If you have diabetes, you might experience poor blood circulation, especially you're not managing your blood sugar levels. Low circulation can result in Ischemic foot ulcers (also called arterial ulcers). These ulcers occur when a wound on the foot can’t receive enough healthy blood flow to heal properly. Wearing shoes that fit too tight can also reduce blood flow and lead to these kinds of ulcers.

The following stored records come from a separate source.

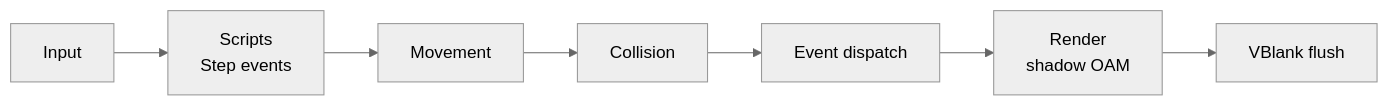
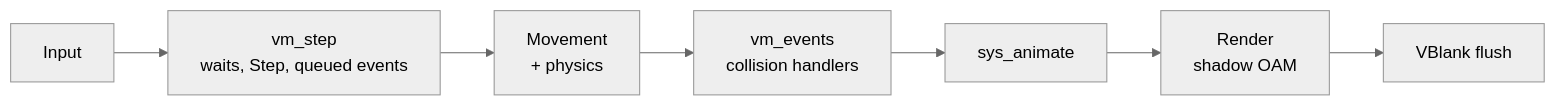
One commit to StevenGann/Serval-Engine changed the diagram in docs/frame-loop.md. Above: the diagram before and after it, drawn with Mermaid (neutral theme). The commit also changed other lines of this file and 3 other files, not shown here.

````diff
--- a/docs/frame-loop.md
+++ b/docs/frame-loop.md
@@ -15,4 +15,4 @@
 ```mermaid
 flowchart LR
-    A[Input] --> B[Scripts<br/>Step events] --> C[Movement] --> D[Collision] --> E[Event dispatch] --> F[Render<br/>shadow OAM] --> G[VBlank flush]
+    A[Input] --> B[vm_step<br/>waits, Step, queued events] --> C[Movement<br/>+ physics] --> D[vm_events<br/>collision handlers] --> E[sys_animate] --> F[Render<br/>shadow OAM] --> G[VBlank flush]
 ```
````
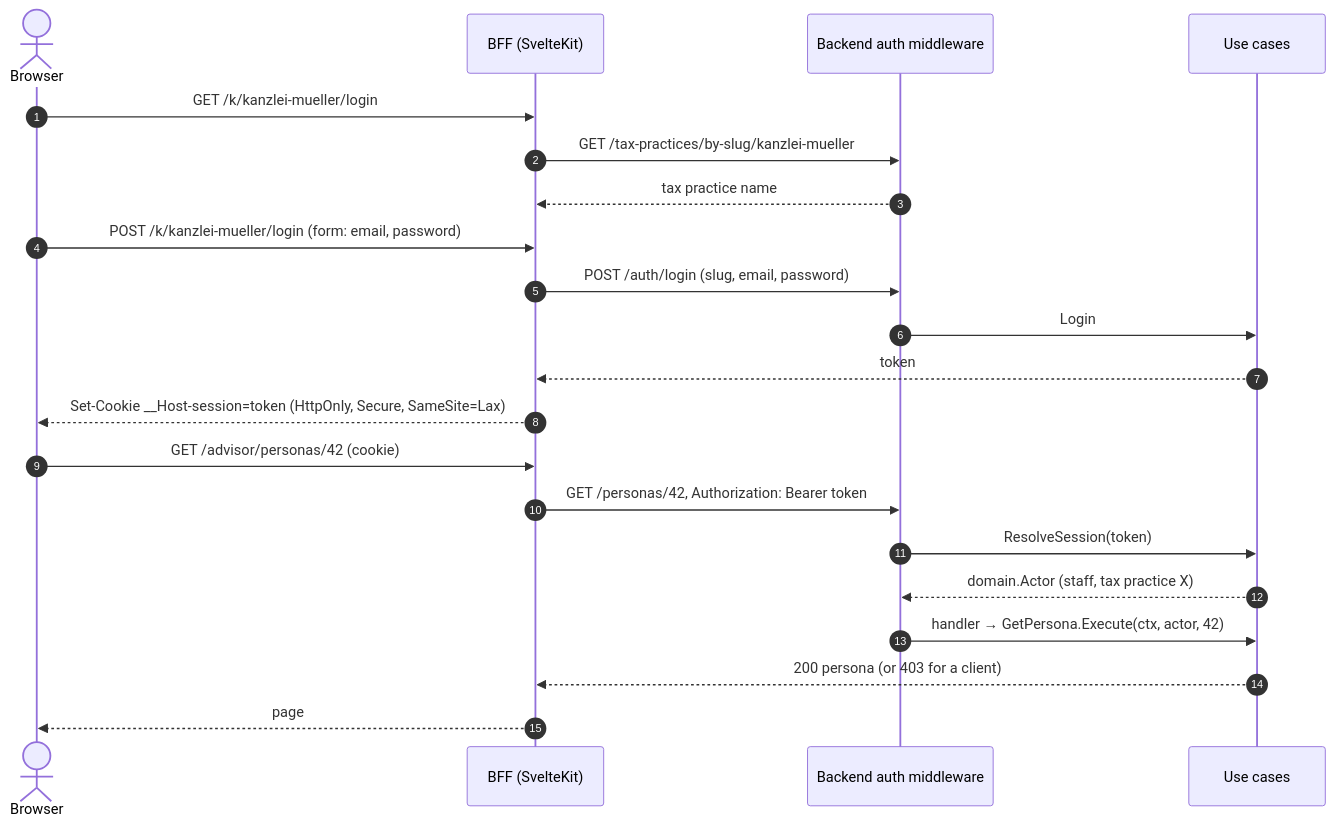
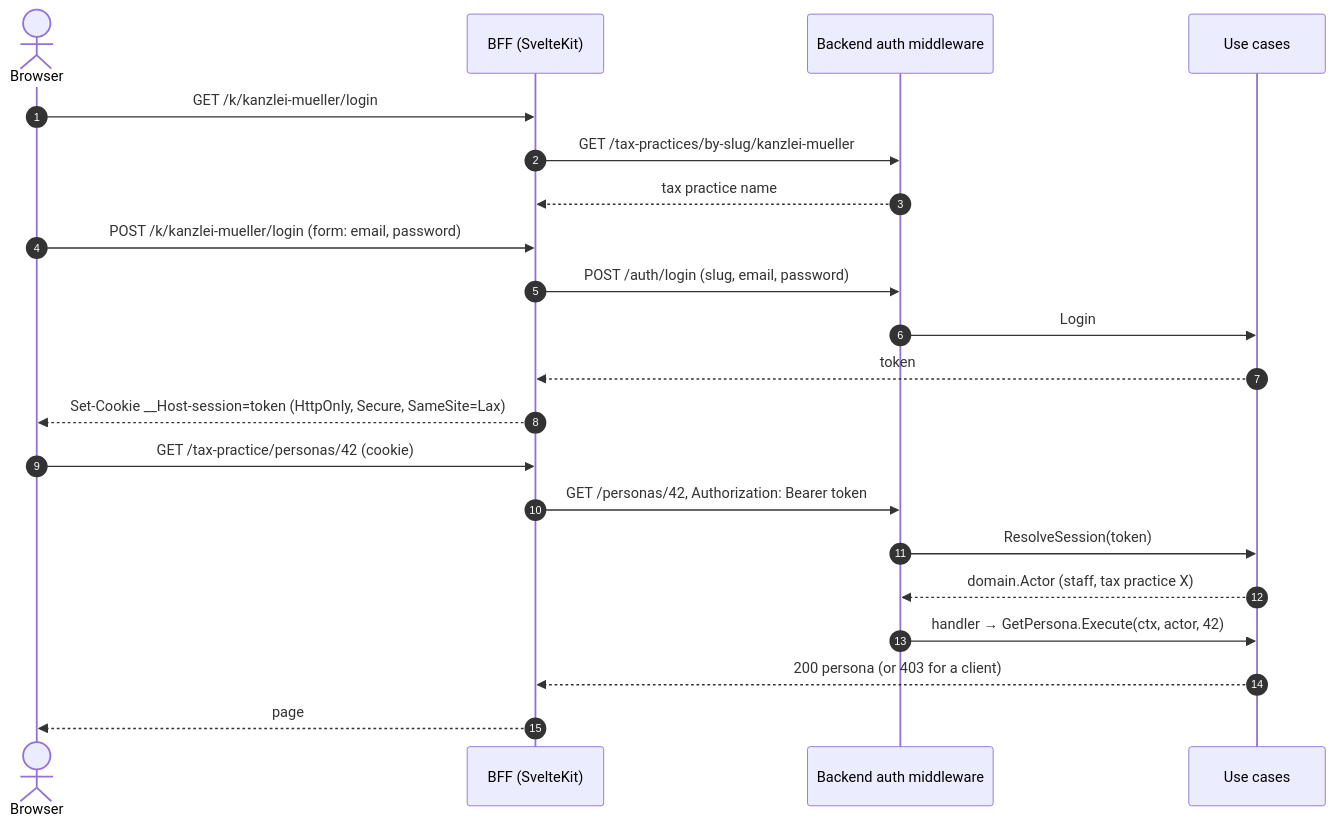
The second of 2 diagrams in backend/docs/AUTHENTICATION.md (TimoSto/tax-return-organizer), drawn with Mermaid before and after one commit. The commit also changed other lines of this file and 24 other files, not shown here.

````diff
--- a/backend/docs/AUTHENTICATION.md
+++ b/backend/docs/AUTHENTICATION.md
@@ -149,25 +149,25 @@
 ```mermaid
 sequenceDiagram
     autonumber
     actor B as Browser
     participant F as BFF (SvelteKit)
     participant M as Backend auth middleware
     participant UC as Use cases
 
     B->>F: GET /k/kanzlei-mueller/login
     F->>M: GET /tax-practices/by-slug/kanzlei-mueller
     M-->>F: tax practice name
     B->>F: POST /k/kanzlei-mueller/login (form: email, password)
     F->>M: POST /auth/login (slug, email, password)
     M->>UC: Login
     UC-->>F: token
     F-->>B: Set-Cookie __Host-session=token (HttpOnly, Secure, SameSite=Lax)
 
-    B->>F: GET /advisor/personas/42 (cookie)
+    B->>F: GET /tax-practice/personas/42 (cookie)
     F->>M: GET /personas/42, Authorization: Bearer token
     M->>UC: ResolveSession(token)
     UC-->>M: domain.Actor (staff, tax practice X)
     M->>UC: handler → GetPersona.Execute(ctx, actor, 42)
     UC-->>F: 200 persona (or 403 for a client)
     F-->>B: page
 ```
````
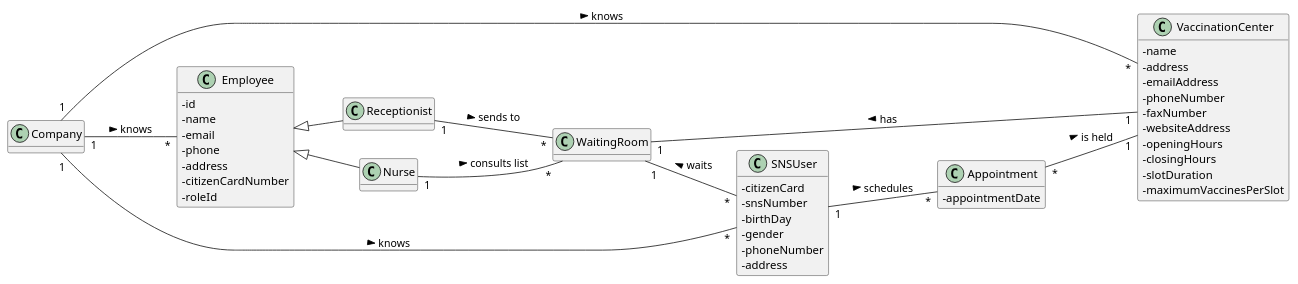
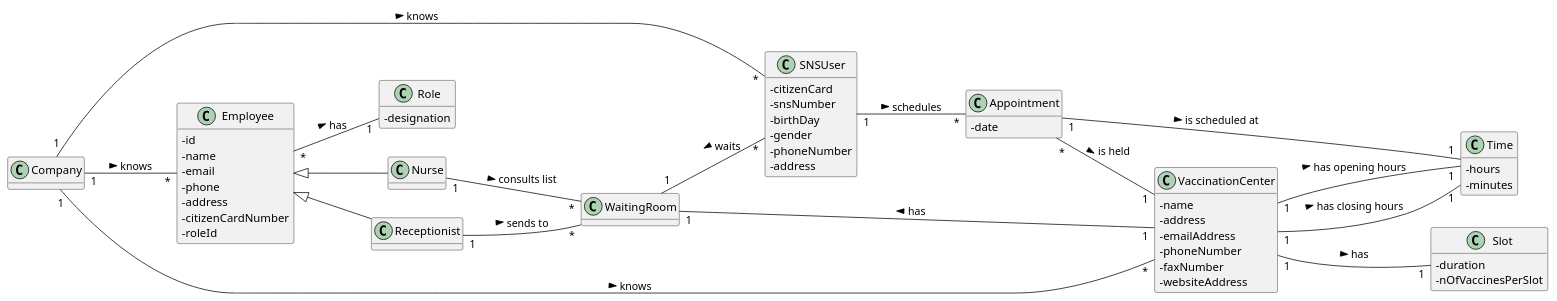
One commit to miseEnPlace-i/lapr2 changed the diagram in docs/SprintC/US05/DM/US05_DM.puml. Above: the diagram before and after it, drawn with PlantUML. The commit also changed 1 other file, not shown here.

```diff
--- a/docs/SprintC/US05/DM/US05_DM.puml
+++ b/docs/SprintC/US05/DM/US05_DM.puml
@@ -1,67 +1,84 @@
 @startuml
 hide methods
 left to right direction
 skinparam classAttributeIconSize 0
 
 class Employee {
   -id
   -name
   -email
   -phone
   -address
   -citizenCardNumber
   -roleId
 }
 
+class Role {
+  -designation
+}
+
 class Nurse {}
 
 class Receptionist {}
 
 class VaccinationCenter {
   - name
   - address
   - emailAddress
   - phoneNumber
   - faxNumber
   - websiteAddress
-  - openingHours
-  - closingHours
-  - slotDuration
-  - maximumVaccinesPerSlot
 }
 
 class WaitingRoom {}
 
 class SNSUser {
   - citizenCard
   - snsNumber
   - birthDay
   - gender
   - phoneNumber
   - address
 }
 
 class Company {}
 
 class Appointment {
-  -appointmentDate
+  -date
+}
 
+class Time {
+  -hours
+  -minutes
+}
+
+class Slot {
+  -duration
+  -nOfVaccinesPerSlot
 }
 
 Employee <|-- Nurse
 Employee <|-- Receptionist
 
+Employee "*" -- "1" Role : has >
+
 VaccinationCenter "1" -- "1" WaitingRoom : has >
 WaitingRoom "1" -- "*" SNSUser : waits <
+
+Appointment "1" -- "1" Time : is scheduled at >
+
+VaccinationCenter "1" -- "1" Time : has closing hours >
+VaccinationCenter "1" -- "1" Time : has opening hours >
+VaccinationCenter "1" -- "1" Slot : has >
 
 Nurse "1" -- "*" WaitingRoom : consults list >
 Receptionist "1" -- "*" WaitingRoom : sends to >
 
 Company "1" -- "*" VaccinationCenter : knows > 
 Company "1" -- "*" SNSUser : knows > 
 Company "1" -- "*" Employee : knows > 
 
 SNSUser "1" -- "*" Appointment : schedules >
 Appointment "*" -- "1" VaccinationCenter : is held >
 
 @enduml
```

Nerve damage (also known as peripheral neuropathy) is one of the main causes of foot ulcers. The longer you live with diabetes (and the older you get) the more likely you are to experience neuropathy. This type of nerve damage in your feet can keep you from noticing wounds or sores that develop, as you can't feel them if your nerves are damaged. These injuries may then develop into ulcers when left untreated for too long. This type of ulcer is often referred to as a neuropathic ulcer, since neuropathy is the main cause.

Continuing to walk on a wound or sore makes it harder for it to heal and increases the chances that it will turn into an ulcer. This is why it’s so important to check your feet daily for signs of injury, especially if you have diabetic neuropathy.

Diabetic Foot Ulcer Symptoms

The early you spot the signs of a foot ulcer, the best chance you have of preventing it from becoming a serious injury. With that in mind, here are the most common foot ulcer symptoms to look for:

  • Swelling or irritation of the skin
  • Skin that is extra warm to the touch
  • Redness or skin discoloration
  • Odor coming from your feet
  • Signs of black tissue (this could indicate infection or even gangrene)

Ulcers in early stages may have few or no symptoms, which makes them hard to notice. This is why it is so important to check your feet every day to catch signs of injury.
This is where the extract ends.